Yu, F., A. A. Nair, and G. Luo (2018), Long-Term Trend of Gaseous Ammonia Over the United States: Modeling and Comparison With Observations, J. Geophys. Res., 123, 8315-8325, doi:10.1029/2018JD028412.

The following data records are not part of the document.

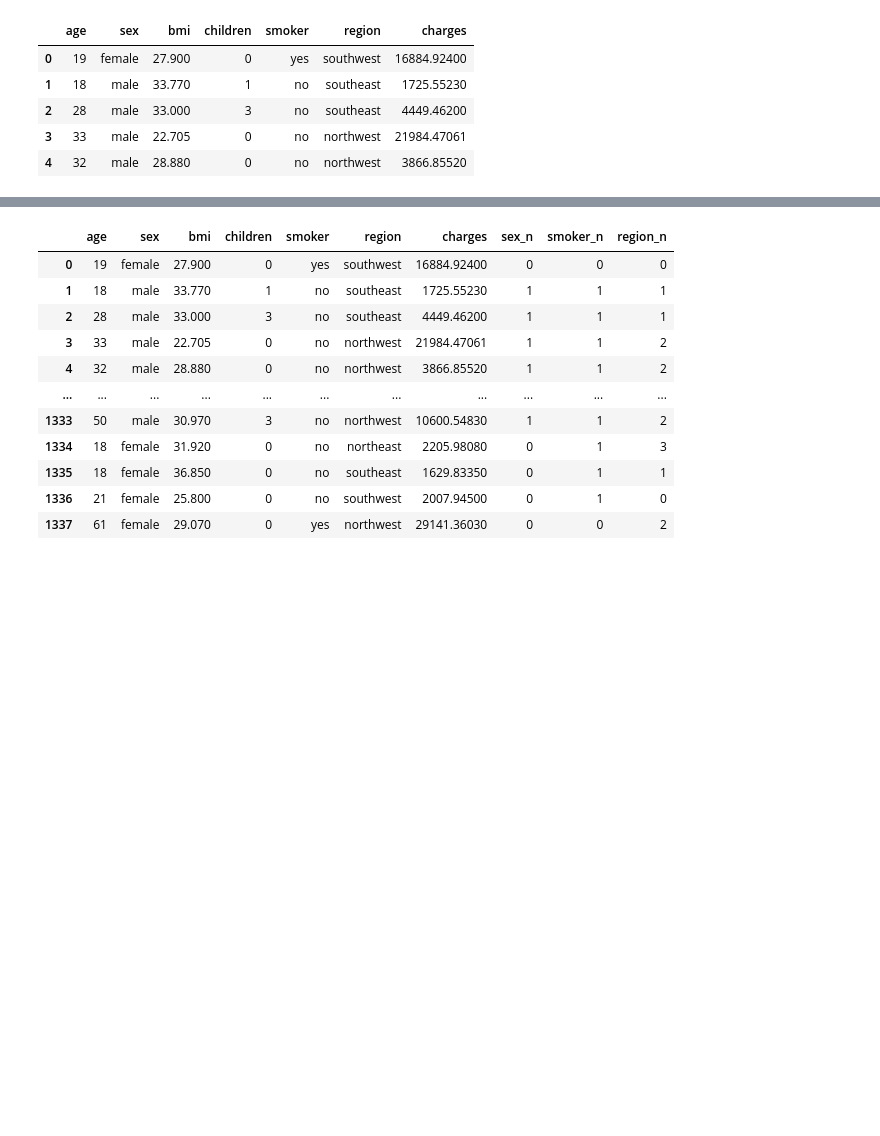
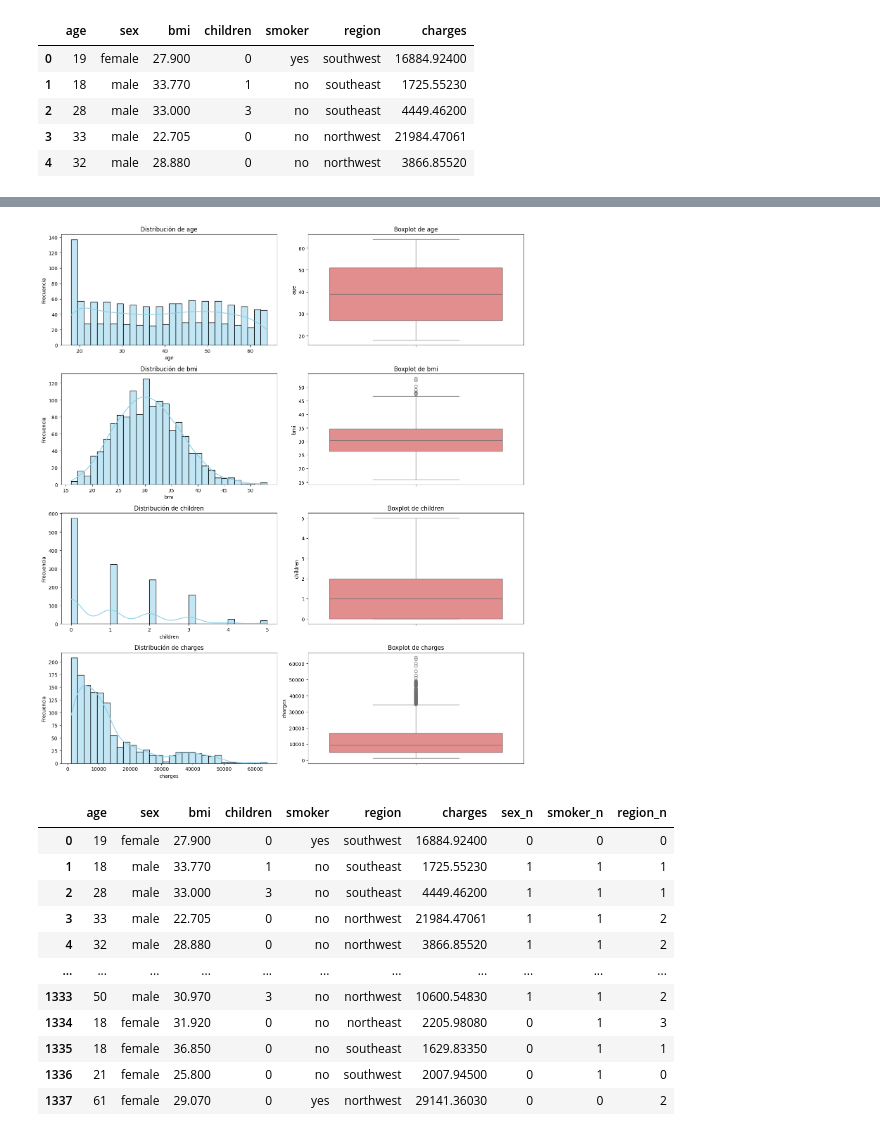
Before and after one commit to 4GeeksAcademy/Maldo1904-Tutorial_de_Proyecto_de_Regresi-n_Lineal, a Jupyter notebook: src/explore.ipynb, the cells around one changed output, grey strips where cells are left out. Saved outputs shown, nothing was run; the diff lists cells and outputs as text; code cells hidden in the pictures; blank space fills up the shorter version.

```diff
--- a/src/explore.ipynb
+++ b/src/explore.ipynb
@@ -51,3 +81,32 @@ df.to_csv('../data/raw/df_raw.csv',index=False)
+# %%
+#ANALISIS VARIABLE UNIVARIANTE
+#Variables númericas
+import matplotlib.pyplot as plt
+import seaborn as sns
+
+# Lista de variables numéricas a analizar
+columnas_numericas = ['age', 'bmi', 'children', 'charges']
+
+# Crear subplots para histogramas y boxplots
+fig, axes = plt.subplots(len(columnas_numericas), 2, figsize=(14, len(columnas_numericas) * 4))
+fig.subplots_adjust(hspace=0.5)
+
+for i, columna in enumerate(columnas_numericas):
+    # Histograma
+    sns.histplot(df[columna], bins=30, kde=True, ax=axes[i, 0], color='skyblue')
+    axes[i, 0].set_title(f"Distribución de {columna}")
+    axes[i, 0].set_xlabel(columna)
+    axes[i, 0].set_ylabel("Frecuencia")
+
+    # Boxplot
+    sns.boxplot(y=df[columna], ax=axes[i, 1], color='lightcoral')
+    axes[i, 1].set_title(f"Boxplot de {columna}")
+    axes[i, 1].set_xlabel("")
+
+plt.tight_layout()
+plt.show()
+# %% [output]
+[figure, added]
 # %%
 for column in df.columns:
     if df[column].dtype=='object':
```
Also changed, not shown: parts of 25 cells of this notebook, 1 other file.
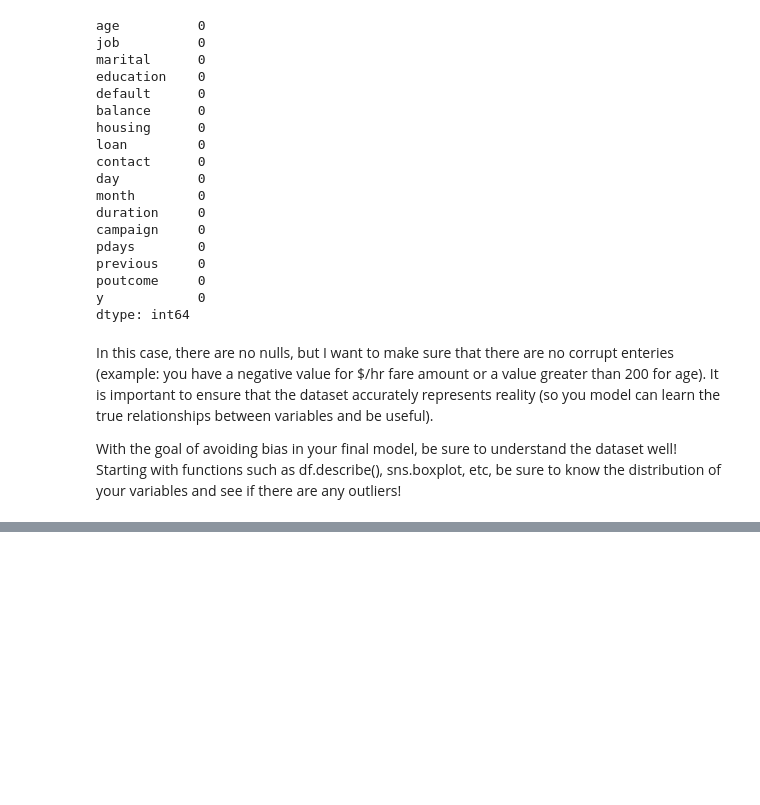
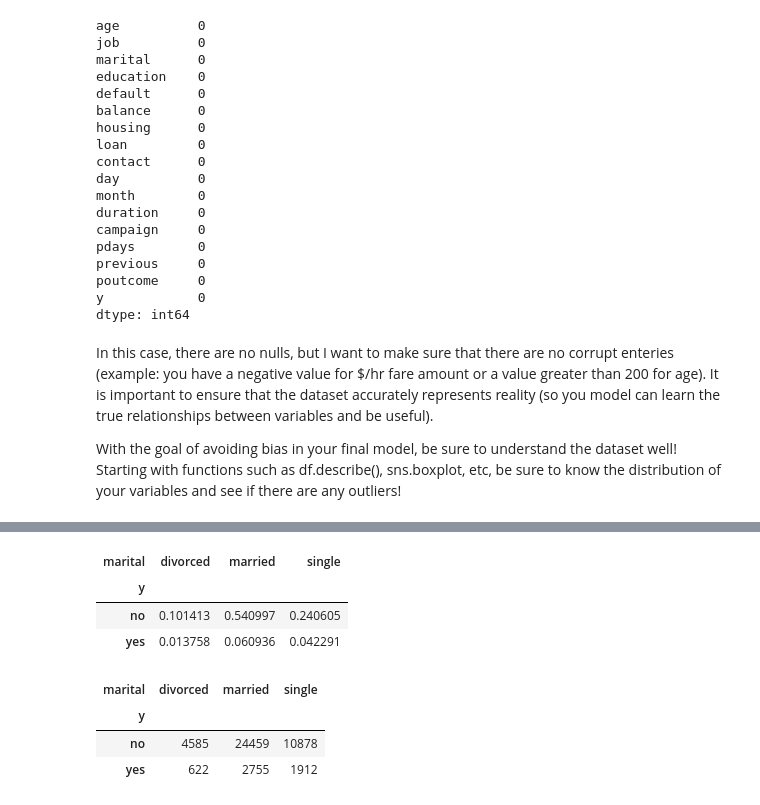
Before and after one commit to yzhao2433/AI4AllDemo, a Jupyter notebook: demo.ipynb, the cells around one changed output, grey strips where cells are left out. Cells and saved outputs as stored; diff of their text form; code cells hidden in the pictures; blank space fills up the shorter version.

```diff
--- a/demo.ipynb
+++ b/demo.ipynb
@@ -126,0 +166,14 @@ train_df.describe()
+# %%
+pd.crosstab(train_df["y"], train_df["marital"], normalize = True)
+# %% [output]
+| marital | divorced | married | single |
+| y |  |  |  |
+| no | 0.101413 | 0.540997 | 0.240605 |
+| yes | 0.013758 | 0.060936 | 0.042291 |
+# %%
+pd.crosstab(train_df["y"], train_df["marital"])
+# %% [output]
+| marital | divorced | married | single |
+| y |  |  |  |
+| no | 4585 | 24459 | 10878 |
+| yes | 622 | 2755 | 1912 |
```
Also changed, not shown: parts of 7 cells of this notebook.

The concentrations of atmospheric ammonia ([NH3]) have been observed to be increasing over the United States in the last decade, especially in Eastern United States. It is important to understand this temporal trend and variation due to the role of NH3 in particle formation and its ecological effects. Here the long-term trend of [NH3] over the United States is investigated using GEOS-Chem, a global 3-D tropospheric chemistry model, and is corroborated with empirical evidence from the Ammonia Monitoring Network. Model simulations, consistent with observations, show increase in [NH3] over the United States from 2001 to 2016, with magnitude largest in the East (~5% to 12%/year) and smallest in the West (~0% to 5%/year). Reasons for this are examined, and evidence for the role of decreasing SO2 and NOx emissions in increasing [NH3] is provided. The contributions of meteorology and NH3 emission changes to the [NH3] increase appear to be small during the period. Our sensitivity study suggests that decreasing SO2 and NOx emissions over the United States owing to stringent regulations explain about 2/3 and 1/3 of the increase in [NH3], respectively. This effect is different for various NH3 and SO2 and NOx regimes. Given the continued reduction of SO2 and NOx emissions due to U.S. regulations mainly aimed at PM2.5 reduction, the present results are important towards better assessing the environmental impact of emission controlling policies.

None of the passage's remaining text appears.